Author's note: I had actually been inspired by a dream I had of myself and an old friend in some old mini mart... Show full author's note »
The heat was becoming too overwhelming. I thought I was beginning to sweat through my designer red dress. I could already feel my cheeks beginning to burn. My eyes were peeled wide open when he reached into the pocket of his suit. Without a word he knelt down on one knee at my feet.
I had no control of myself. My hands were glued to my lap, with no way to remove them. He pulled a black velvet box from his jacket and opened it carefully with his long fingers. The fingers of a piano player. His bright eyes glowed in the dim light as he looked up to me along with a beautiful smile showing all of his teeth.
“Will you marry me?” he asked so sweetly.
My eyes darted between him and the box. I didn’t want to look at the ring. I did not want to see how large the stone was or the cut. I wanted to read his face. And try to figure out my own thoughts. To try to sort them out for myself.
I had absolutely no idea what to say. Was I ready for something like this? Would I be able to spend the rest of my life with this man? For some odd reason, even though I did love him with all my heart, my mind was telling me that I should turn him down.
Mom finally found a way to dispose of me for the summer. She had found out about some camp off in Idaho from one of her friends at work. Honestly, I didn’t mind. I didn’t have any plans for the summer.
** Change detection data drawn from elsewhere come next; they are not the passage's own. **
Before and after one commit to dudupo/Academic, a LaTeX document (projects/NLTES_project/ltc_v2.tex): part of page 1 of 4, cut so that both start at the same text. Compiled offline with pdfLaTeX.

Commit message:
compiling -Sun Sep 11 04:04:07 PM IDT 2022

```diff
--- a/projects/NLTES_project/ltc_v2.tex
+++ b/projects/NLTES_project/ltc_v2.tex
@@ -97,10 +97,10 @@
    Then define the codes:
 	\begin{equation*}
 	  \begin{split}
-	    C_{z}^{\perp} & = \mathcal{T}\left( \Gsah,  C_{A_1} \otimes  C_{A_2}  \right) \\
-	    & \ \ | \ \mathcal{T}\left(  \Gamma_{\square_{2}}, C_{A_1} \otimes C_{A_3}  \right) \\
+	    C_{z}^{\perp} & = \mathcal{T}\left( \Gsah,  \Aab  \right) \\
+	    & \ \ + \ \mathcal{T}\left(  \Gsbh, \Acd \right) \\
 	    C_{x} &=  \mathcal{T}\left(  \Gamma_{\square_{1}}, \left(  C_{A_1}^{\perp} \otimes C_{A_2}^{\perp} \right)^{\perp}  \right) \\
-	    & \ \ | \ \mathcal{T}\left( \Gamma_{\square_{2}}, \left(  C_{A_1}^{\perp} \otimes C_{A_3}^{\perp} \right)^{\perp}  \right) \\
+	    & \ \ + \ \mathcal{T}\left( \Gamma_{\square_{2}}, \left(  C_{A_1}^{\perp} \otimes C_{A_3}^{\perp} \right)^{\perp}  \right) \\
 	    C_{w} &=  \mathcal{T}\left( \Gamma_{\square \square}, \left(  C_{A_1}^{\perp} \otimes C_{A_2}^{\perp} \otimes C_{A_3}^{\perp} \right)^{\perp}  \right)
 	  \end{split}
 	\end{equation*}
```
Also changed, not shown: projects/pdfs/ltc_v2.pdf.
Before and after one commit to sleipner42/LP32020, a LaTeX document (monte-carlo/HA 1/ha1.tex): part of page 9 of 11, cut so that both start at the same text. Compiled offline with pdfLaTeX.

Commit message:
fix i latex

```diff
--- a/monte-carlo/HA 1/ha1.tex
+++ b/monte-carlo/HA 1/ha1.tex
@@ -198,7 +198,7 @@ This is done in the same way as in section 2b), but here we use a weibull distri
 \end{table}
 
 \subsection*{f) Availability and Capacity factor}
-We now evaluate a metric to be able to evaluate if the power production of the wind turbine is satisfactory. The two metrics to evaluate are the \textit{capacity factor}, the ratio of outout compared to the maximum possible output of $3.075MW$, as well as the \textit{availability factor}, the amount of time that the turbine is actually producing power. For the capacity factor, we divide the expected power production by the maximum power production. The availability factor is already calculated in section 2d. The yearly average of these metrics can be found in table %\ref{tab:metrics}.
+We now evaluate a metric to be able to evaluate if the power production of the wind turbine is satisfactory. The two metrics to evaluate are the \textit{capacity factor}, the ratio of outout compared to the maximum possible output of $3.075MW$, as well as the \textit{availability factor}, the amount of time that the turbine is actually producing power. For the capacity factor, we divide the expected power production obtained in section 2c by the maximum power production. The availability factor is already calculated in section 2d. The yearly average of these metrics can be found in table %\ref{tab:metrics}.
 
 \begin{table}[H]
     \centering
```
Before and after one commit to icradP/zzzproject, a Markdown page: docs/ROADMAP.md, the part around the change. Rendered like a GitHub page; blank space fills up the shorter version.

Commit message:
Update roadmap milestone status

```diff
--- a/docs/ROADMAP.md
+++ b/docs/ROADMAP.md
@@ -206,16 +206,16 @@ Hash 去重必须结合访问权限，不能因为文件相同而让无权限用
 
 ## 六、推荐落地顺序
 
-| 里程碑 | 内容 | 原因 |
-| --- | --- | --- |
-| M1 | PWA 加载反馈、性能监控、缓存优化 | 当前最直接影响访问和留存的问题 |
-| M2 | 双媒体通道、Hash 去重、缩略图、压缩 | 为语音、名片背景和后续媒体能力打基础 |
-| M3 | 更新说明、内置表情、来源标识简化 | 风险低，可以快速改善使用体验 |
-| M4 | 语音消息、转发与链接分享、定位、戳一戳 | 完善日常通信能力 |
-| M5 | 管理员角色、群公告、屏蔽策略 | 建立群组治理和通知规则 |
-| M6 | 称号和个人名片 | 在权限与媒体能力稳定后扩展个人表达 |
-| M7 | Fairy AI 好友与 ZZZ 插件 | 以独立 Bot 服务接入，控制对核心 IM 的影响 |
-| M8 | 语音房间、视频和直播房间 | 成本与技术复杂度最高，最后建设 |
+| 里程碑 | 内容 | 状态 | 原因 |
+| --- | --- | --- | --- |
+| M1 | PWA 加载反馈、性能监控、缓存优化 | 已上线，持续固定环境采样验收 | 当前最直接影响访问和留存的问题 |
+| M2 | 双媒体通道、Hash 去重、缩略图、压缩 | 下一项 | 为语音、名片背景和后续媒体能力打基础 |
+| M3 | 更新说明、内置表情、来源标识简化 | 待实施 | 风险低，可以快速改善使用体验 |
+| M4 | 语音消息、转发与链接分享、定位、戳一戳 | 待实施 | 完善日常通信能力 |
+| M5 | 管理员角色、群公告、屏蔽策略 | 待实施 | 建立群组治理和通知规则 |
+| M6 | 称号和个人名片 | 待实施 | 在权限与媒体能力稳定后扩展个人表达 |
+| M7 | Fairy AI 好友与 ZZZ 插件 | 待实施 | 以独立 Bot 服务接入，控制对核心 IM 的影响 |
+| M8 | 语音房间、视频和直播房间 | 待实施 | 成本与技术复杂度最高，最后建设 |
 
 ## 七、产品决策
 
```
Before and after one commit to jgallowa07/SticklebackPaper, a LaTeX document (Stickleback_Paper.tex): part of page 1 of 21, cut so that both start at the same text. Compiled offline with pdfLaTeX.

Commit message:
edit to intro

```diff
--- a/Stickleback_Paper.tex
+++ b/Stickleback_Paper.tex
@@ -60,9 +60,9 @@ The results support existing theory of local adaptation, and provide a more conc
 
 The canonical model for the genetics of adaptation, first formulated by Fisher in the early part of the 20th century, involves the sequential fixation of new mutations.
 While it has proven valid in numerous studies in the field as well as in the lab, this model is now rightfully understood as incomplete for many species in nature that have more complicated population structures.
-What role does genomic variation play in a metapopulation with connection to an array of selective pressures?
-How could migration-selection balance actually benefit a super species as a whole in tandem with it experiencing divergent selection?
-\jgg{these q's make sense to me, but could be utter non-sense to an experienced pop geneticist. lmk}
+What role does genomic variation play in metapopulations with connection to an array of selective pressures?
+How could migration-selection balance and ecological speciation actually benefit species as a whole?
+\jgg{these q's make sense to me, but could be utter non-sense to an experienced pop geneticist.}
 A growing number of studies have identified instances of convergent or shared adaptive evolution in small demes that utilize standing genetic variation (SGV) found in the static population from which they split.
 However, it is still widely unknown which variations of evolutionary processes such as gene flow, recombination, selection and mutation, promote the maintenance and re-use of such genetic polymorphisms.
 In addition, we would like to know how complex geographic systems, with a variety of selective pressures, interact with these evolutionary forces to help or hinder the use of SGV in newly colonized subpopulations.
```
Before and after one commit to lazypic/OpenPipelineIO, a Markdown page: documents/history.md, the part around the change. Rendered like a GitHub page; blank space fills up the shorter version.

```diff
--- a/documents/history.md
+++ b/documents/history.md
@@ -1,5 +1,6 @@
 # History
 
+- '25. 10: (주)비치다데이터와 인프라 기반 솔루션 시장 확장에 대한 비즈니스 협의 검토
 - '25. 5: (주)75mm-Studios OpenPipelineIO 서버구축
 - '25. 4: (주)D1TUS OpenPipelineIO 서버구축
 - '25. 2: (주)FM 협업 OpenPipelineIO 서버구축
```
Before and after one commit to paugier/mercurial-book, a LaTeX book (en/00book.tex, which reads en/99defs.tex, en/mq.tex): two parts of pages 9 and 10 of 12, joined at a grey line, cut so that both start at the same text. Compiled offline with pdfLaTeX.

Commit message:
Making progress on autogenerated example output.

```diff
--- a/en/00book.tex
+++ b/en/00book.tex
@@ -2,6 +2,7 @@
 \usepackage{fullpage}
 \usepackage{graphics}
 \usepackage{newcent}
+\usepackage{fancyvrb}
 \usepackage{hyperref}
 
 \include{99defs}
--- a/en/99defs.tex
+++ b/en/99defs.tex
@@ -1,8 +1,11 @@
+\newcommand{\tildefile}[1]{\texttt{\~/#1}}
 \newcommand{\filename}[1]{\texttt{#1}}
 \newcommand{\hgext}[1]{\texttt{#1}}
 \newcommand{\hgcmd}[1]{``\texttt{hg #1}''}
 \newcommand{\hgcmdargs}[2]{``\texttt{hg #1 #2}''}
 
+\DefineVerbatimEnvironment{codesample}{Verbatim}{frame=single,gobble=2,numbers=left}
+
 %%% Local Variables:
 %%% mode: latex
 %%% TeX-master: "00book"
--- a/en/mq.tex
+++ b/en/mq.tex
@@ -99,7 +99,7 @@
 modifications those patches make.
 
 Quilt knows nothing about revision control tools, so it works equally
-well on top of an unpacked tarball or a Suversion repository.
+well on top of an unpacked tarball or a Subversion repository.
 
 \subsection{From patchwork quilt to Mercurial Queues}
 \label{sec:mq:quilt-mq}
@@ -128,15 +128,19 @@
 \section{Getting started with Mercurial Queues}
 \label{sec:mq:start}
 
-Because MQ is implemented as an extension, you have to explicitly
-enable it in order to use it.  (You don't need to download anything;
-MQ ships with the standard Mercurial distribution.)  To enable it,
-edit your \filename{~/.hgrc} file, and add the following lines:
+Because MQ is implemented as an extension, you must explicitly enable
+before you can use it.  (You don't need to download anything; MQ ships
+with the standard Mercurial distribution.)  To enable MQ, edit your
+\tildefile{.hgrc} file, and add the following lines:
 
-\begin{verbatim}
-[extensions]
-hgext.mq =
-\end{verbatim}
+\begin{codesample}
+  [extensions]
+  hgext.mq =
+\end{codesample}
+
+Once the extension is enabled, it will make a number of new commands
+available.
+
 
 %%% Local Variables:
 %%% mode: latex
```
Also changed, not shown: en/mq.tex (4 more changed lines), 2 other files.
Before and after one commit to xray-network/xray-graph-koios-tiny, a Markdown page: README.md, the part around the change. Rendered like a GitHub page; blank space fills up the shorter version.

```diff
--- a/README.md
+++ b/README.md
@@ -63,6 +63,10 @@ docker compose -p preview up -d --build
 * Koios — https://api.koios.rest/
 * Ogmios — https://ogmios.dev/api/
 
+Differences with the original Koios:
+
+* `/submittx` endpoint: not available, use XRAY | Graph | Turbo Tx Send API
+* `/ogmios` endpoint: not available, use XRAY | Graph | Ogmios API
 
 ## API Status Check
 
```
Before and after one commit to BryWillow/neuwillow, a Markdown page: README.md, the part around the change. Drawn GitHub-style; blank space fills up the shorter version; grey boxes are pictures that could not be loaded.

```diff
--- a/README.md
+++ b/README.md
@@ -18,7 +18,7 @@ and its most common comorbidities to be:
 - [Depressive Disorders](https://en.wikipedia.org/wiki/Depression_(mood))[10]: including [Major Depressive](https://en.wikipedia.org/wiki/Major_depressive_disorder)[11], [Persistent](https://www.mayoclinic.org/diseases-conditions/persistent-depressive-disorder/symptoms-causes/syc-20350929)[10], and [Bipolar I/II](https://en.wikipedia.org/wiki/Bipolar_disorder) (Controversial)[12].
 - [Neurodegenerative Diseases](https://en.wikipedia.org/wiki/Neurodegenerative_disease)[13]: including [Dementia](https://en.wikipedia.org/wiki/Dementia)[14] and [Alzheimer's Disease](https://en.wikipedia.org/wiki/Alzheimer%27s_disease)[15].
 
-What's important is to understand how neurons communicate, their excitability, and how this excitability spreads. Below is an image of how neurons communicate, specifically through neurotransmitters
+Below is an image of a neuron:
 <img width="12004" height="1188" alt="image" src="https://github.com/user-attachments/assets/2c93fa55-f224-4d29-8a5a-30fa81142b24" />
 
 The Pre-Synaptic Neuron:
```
My best friend had been planning on some basketball camp she’d been ranting about since the winter. So I would have been stuck at home without a getaway. That would have most definitely ended in countless fights with Mom that I didn’t want to get involved with. So in a way I was thankful that she was doing the both of us a favor.
“You’ve been so quiet, Mia,” Mom said as we turned off the highway. I only had a few more minutes left with her. We’d been in the car for over six hours and I was ready to let her go. But still, of course, she was concerned with my well being. For most of the car ride I had kept to myself. Mom and I weren’t very close to start off with, so it didn’t make much of a difference, I thought, if I said much of anything.
I shrugged my shoulders, hoping she would just drop it. I was tired of her constant effort to try to make me feel better. Or whatever she thought she was doing. At this point I just wanted to be left alone.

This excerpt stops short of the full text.